Another line of consideration is the distribution of effects relative to cards in your deck. For example, in the deck shown in the image (Oliver, Rock Viking), the Recall Impact of the deck is 10.5, which is linked to just five cards. These type of calculation is aggregated into a diffusion score, which is a measure of total impact divided by the total number of card effects. Deck’s with a lower diffusion value means their card effects are spread out among relatively more cards, which can help improve the consistency of the deck compared to those where a lot impact is concentrated in a smaller subset of stronger cards.
IMPACT PERCENTILES & PLAYSTYLE PROFILES
This middle section runs some statistics on the 12 criteria to determine the percentile score of each impact category relative to a larger pool of cards. These percentiles are graphed on the spider chart, giving a quick overview of the relative strengths and weaknesses of a given deck.
For example, in Oliver, Rock Viking, the deck scores above the 85th percentile for hinder, meaning that it has a lot of effects that allow you to mess with your opponent’s stuff. The 2x tremors can stun three creatures each in your opponent’s line (often costing them the bulk of a turn to remove). The 2x Succubus can shrink your opponent’s hand size, limiting their options for future plays.

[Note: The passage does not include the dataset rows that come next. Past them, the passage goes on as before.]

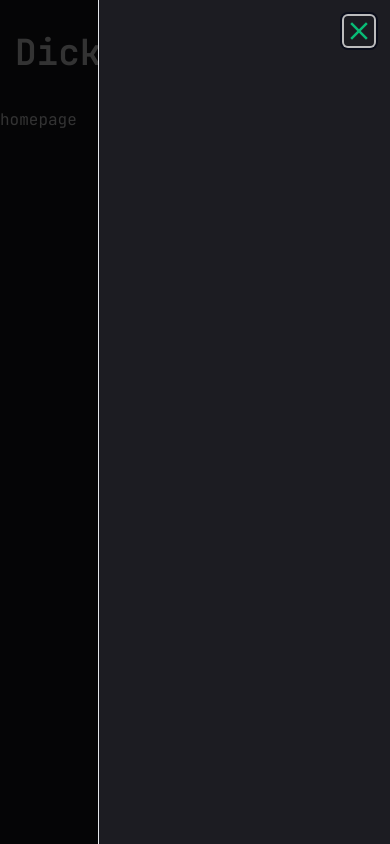
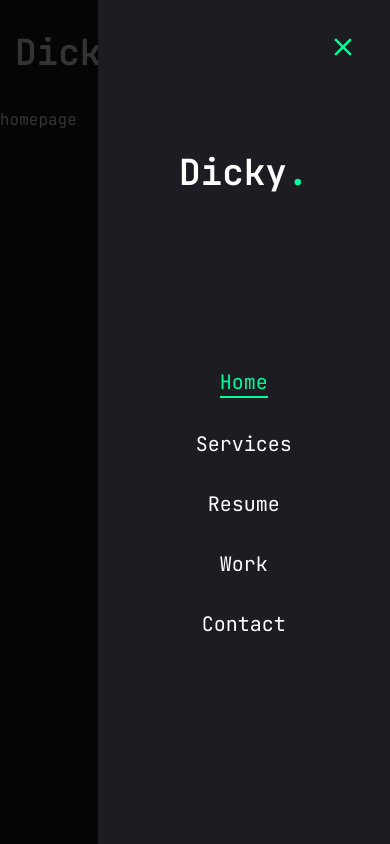
Before and after one commit to diczst/diczst.github.io.new, a Next.js app: page / in a window 390 px wide. Both pictures are taken after a click on the button 367 px from the left and 49 px from the top of the page. Built offline with nearby package versions, Linux system fonts and the light colour scheme.

Commit message:
add navigation mobile nav

```diff
--- a/components/MobileNav.jsx
+++ b/components/MobileNav.jsx
@@ -38,7 +38,25 @@
             </SheetTrigger>
 
             <SheetContent className="flex flex-col">
-                <div></div>
+                <div className="mt-32 mb-40 text-center text-2xl">
+                    <Link href="/">
+                        <h1 className="text-4xl font-semibold">
+                            Dicky<span className="text-accent">.</span>
+                        </h1>
+                    </Link>
+                </div>
+                <nav className="flex flex-col justify-center items-center gap-8">
+                    {links.map((link, index) => {
+                        return (
+                            <Link
+                                href={link.path}
+                                key={index}
+                                className={`${link.path == pathname && "text-accent border-b-2 border-accent"} text-xl capitalize hover:text-accent transition-all`}>
+                                {link.name}
+                            </Link>
+                        );
+                    })}
+                </nav>
             </SheetContent>
         </Sheet>
     )
--- a/components/ui/sheet.jsx
+++ b/components/ui/sheet.jsx
@@ -35,7 +35,7 @@
           "inset-x-0 bottom-0 border-t data-[state=closed]:slide-out-to-bottom data-[state=open]:slide-in-from-bottom",
         left: "inset-y-0 left-0 h-full w-3/4 border-r data-[state=closed]:slide-out-to-left data-[state=open]:slide-in-from-left sm:max-w-sm",
         right:
-          "inset-y-0 right-0 h-full w-3/4  border-l data-[state=closed]:slide-out-to-right data-[state=open]:slide-in-from-right sm:max-w-sm",
+          "inset-y-0 right-0 h-full w-3/4 data-[state=closed]:slide-out-to-right data-[state=open]:slide-in-from-right sm:max-w-sm",
       },
     },
     defaultVariants: {
@@ -50,7 +50,7 @@
     <SheetPrimitive.Content ref={ref} className={cn(sheetVariants({ side }), className)} {...props}>
       {children}
       <SheetPrimitive.Close
-        className="absolute right-4 top-4 rounded-sm opacity-70 ring-offset-white transition-opacity hover:opacity-100 focus:outline-none focus:ring-2 focus:ring-slate-950 focus:ring-offset-2 disabled:pointer-events-none data-[state=open]:bg-slate-100 dark:ring-offset-slate-950 dark:focus:ring-slate-300 dark:data-[state=open]:bg-slate-800">
+        className="absolute right-8 top-8 transition-opacity outline-none">
         <IoMdClose className="text-3xl text-accent" />
         <span className="sr-only">Close</span>
       </SheetPrimitive.Close>
```
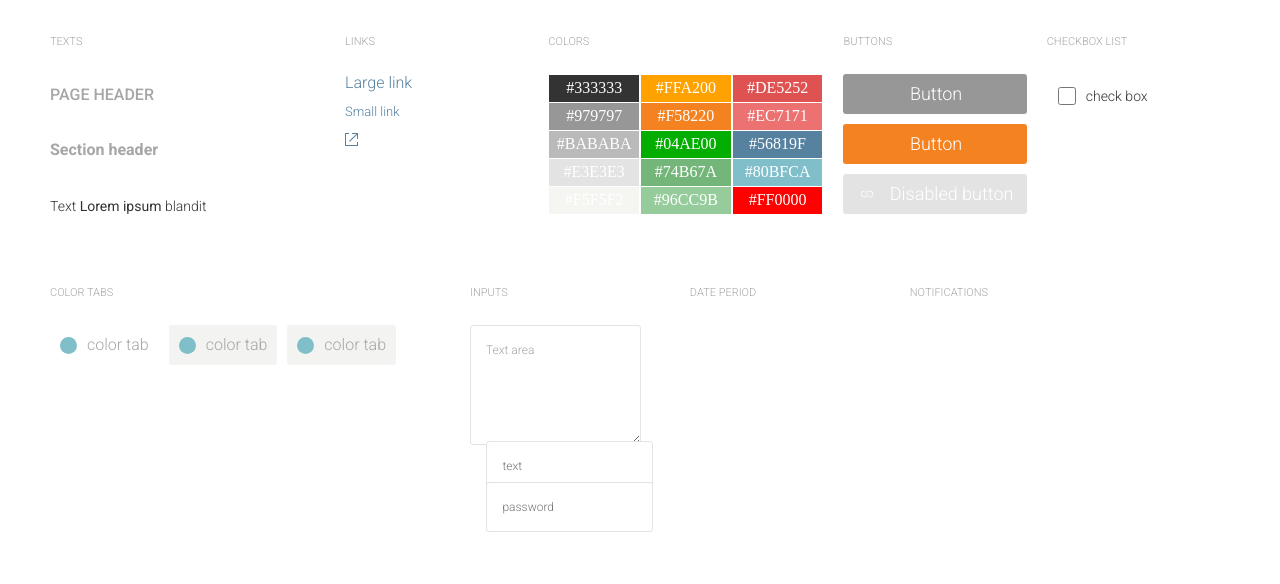
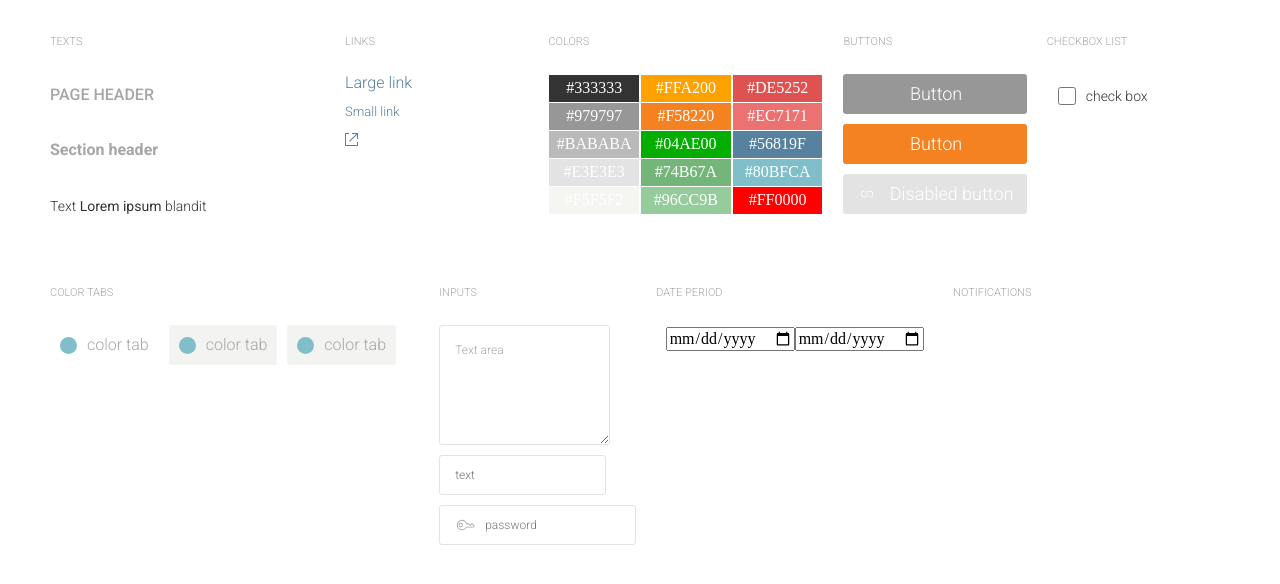
Before and after one commit to Demnat/solo-Project-1, a website: page styleguide.html in a window 1280 px wide. Drawn offline with Linux system fonts and the light colour scheme.

Commit message:
Update styleguide - half second section

```diff
--- a/sass/style.scss
+++ b/sass/style.scss
@@ -96,6 +96,14 @@ body {
 		height: 8px;
 		-webkit-mask: url(/images/links.svg) no-repeat 100% 100%;
 		mask: url(/images/links.svg) no-repeat 100% 100%;
+	}
+
+	.keyPassword {
+		@extend .icon;
+		width: 21px;
+		height: 12px;
+		-webkit-mask: url(/images/password.svg) no-repeat 100% 100%;
+		mask: url(/images/password.svg) no-repeat 100% 100%;
 	}
 
 	span, .btn a {
@@ -226,6 +234,7 @@ body {
 		.links {
 			margin: 0 15px 0 0;
 			background-color: $btnFont-color;
+			//justify-content: flex-end;
 		}
 		&:hover, a:hover {
 			cursor: default;
@@ -302,11 +311,33 @@ body {
 	}
 
 	.textInput, .passwordInput {
-
+		margin: 10px 0;
+		height: auto;
+		width: auto;
 		min-height: 40px;
+		justify-content: flex-start;
+		color: $headers-color;
 		& > input {
+			padding: 0 15px;
 			@extend .inputs;
 
+		}
+	}
+
+	.passwordInput {
+		position:relative;
+		& > input {
+			padding: 0 15px 0 45px;
+			&:hover {
+				& > .keyPassword {
+					background-color: $text-color;
+				}
+			}
+		}
+		& > .keyPassword {
+			margin: 0 15px;
+			position:absolute;
+			background-color: $headers-color;
 		}
 	}
 }
--- a/styleguide.html
+++ b/styleguide.html
@@ -78,11 +78,15 @@
                 <h3>Inputs</h3>
                 <textarea class="textArea" name="textArea" id="">Text area</textarea>
                 <span class="textInput"><input type="text" name="text" id="" placeholder="text"></span>
-                <span class="passwordInput"><input type="password" name="password" placeholder="password" ></span>
+                <span class="passwordInput"><div class="keyPassword"></div><input type="password" name="password" placeholder="password" ></span>
             </div>
-            <div class="col-2">
+            <div class="col-3">
                 <h3>Date period</h3>
-
+                <span class="dateInput">
+                    <input type="date" name="startData" id="">
+                    <input type="date" name="endData" id="">
+                    <div class="calendar"></div>
+                </span>
             </div>
             <div class="col-3">
                 <h3>Notifications</h3>
```
Also changed, not shown: css/style.css, css/style.min.css (added), 2 other files.
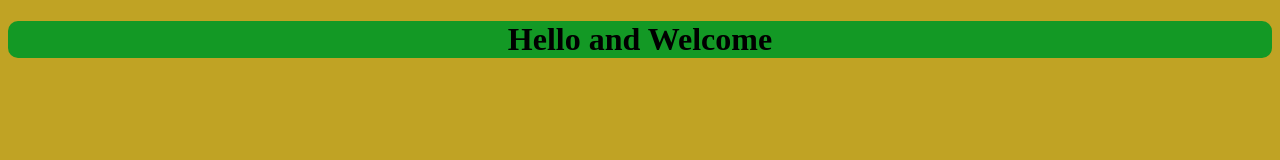
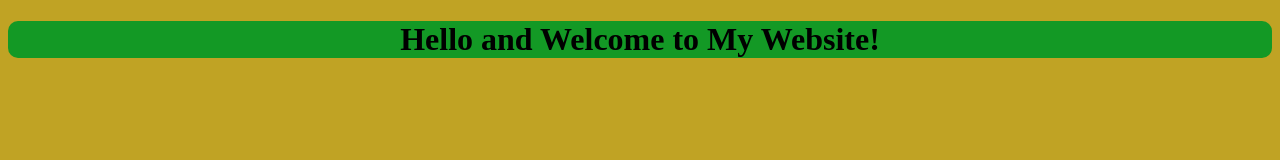
Before and after one commit to mpmagtalasstudent-ctrl/mpmagtalasstudent-ctrl.github.io, a plain HTML site: page index.html in a window 1280 px wide. Drawn offline with Linux system fonts and the light colour scheme.

Commit message:
Update index.html

```diff
--- a/index.html
+++ b/index.html
@@ -7,7 +7,7 @@
     <link rel="stylesheet" href="style.css">
 </head>
 <body>
-    <h1>Hello and Welcome</h1>
+    <h1>Hello and Welcome to My Website!</h1>
 
 </body>
 </html>
```
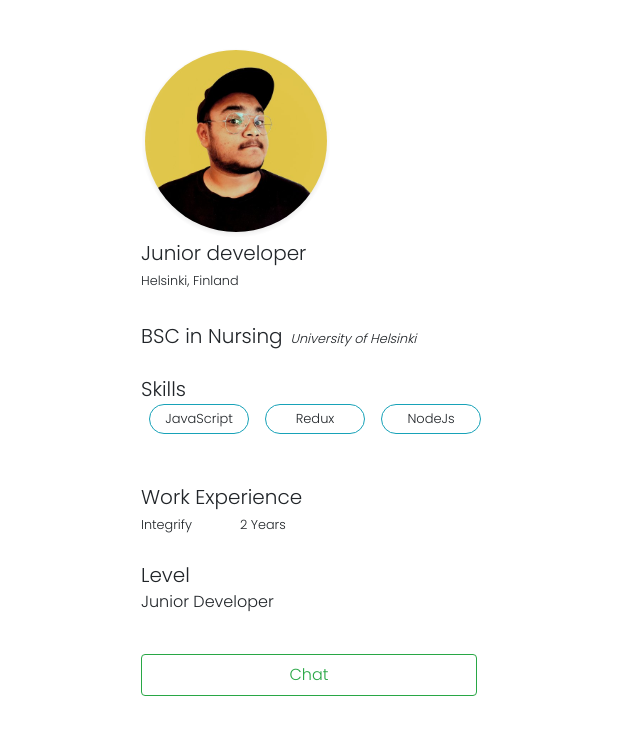
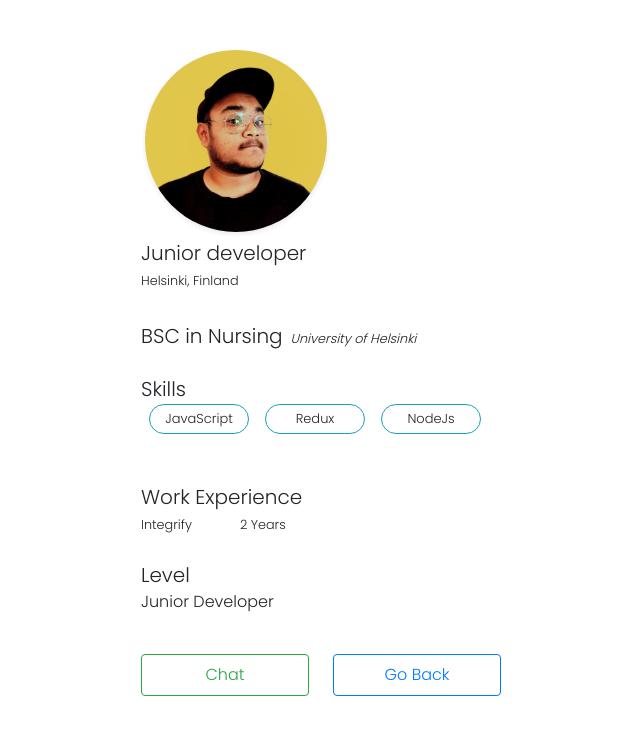
Before and after one commit to khumair/Tindev-Frontend, a React (Create React App) app: page /match/view/applicant/1 in a window 1280 px wide. Shown: the top 734 px of the page, without its empty margins (163-803 px from the left). Built offline with nearby package versions, Linux system fonts and the light colour scheme.

Commit message:
naviagation implemented with back button

```diff
--- a/src/pages/ViewJobseeker/index.tsx
+++ b/src/pages/ViewJobseeker/index.tsx
@@ -1,10 +1,11 @@
 import React from 'react'
 import Image from 'react-bootstrap/Image'
-
+import { useHistory } from 'react-router-dom'
 import CustomSkill from '../../components/CustomSkill'
 import profileImg from '../../media/profile-img.svg'
 
 const Profile = () => {
+  const history = useHistory()
   return (
     <div className="profile-page page p-5">
       <Image src={profileImg} roundedCircle />
@@ -41,8 +42,14 @@ const Profile = () => {
       <span className="lead">Level</span>
       <p>Junior Developer</p>
       <br />
-      <button className="btn btn-outline-success  mr-4 w-50 py-2 p-0">
+      <button className="btn btn-outline-success  mr-4 w-25 py-2 p-0">
         Chat
+      </button>
+      <button
+        className="btn btn-outline-primary  mr-4 w-25 py-2 p-0"
+        onClick={() => history.push('/user/profile')}
+      >
+        Go Back
       </button>
     </div>
   )
```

And so on.
NOTE: These percentile scores should be taken with a grain of salt, as they are based on a small sample of about 30 decks. I need to figure out a way to build a more representative sample of decks for calculating percentages more accurately.
The impact + playstyle graph also shows a general relationship between each impact category and its aggression vs. control value and internal vs. external value. More aggressive decks will favor high scores in impact categories like speed, forging, and power - which will try to outpace their opponent through direct aember generation, key hacks, and using masses of creatures to reap. Conversely, a control-oriented deck will use stalling (discarding or stealing opponents aember), artifact stealing, and creature stability effects to control the board space. These two dimensions intersect with impact effects that are more internally focused (e.g. card cycling) or externally focused (e.g. dealing direct damage).
The final section contains a detailed table of results for all of the cards in the deck and types of impact provided by each card. The three columns to the right of the net impact provide a breakdown of some specifics, such as raw amber generation from cards, raw creature power, and the bonuses for outhouse abilities.
The hidden secret of all of this is that “deck construction” is still very much alive and kicking in Keyforge. It’s just shifted from buying individual cards and deck tuning into a scouring the web for interesting decks with particular combination of cards. Central to these scouring activities are tools that help people quickly appraise the composition of a deck and help winnow down the staggering range of possibility.
Now it’s your turn…
Have you played Keyforge? Are you a data junky? Have you used other rating systems? If you plug your deck into the IMPACT system, how does it fare? Does it match your experiences using the deck?
The phones are open!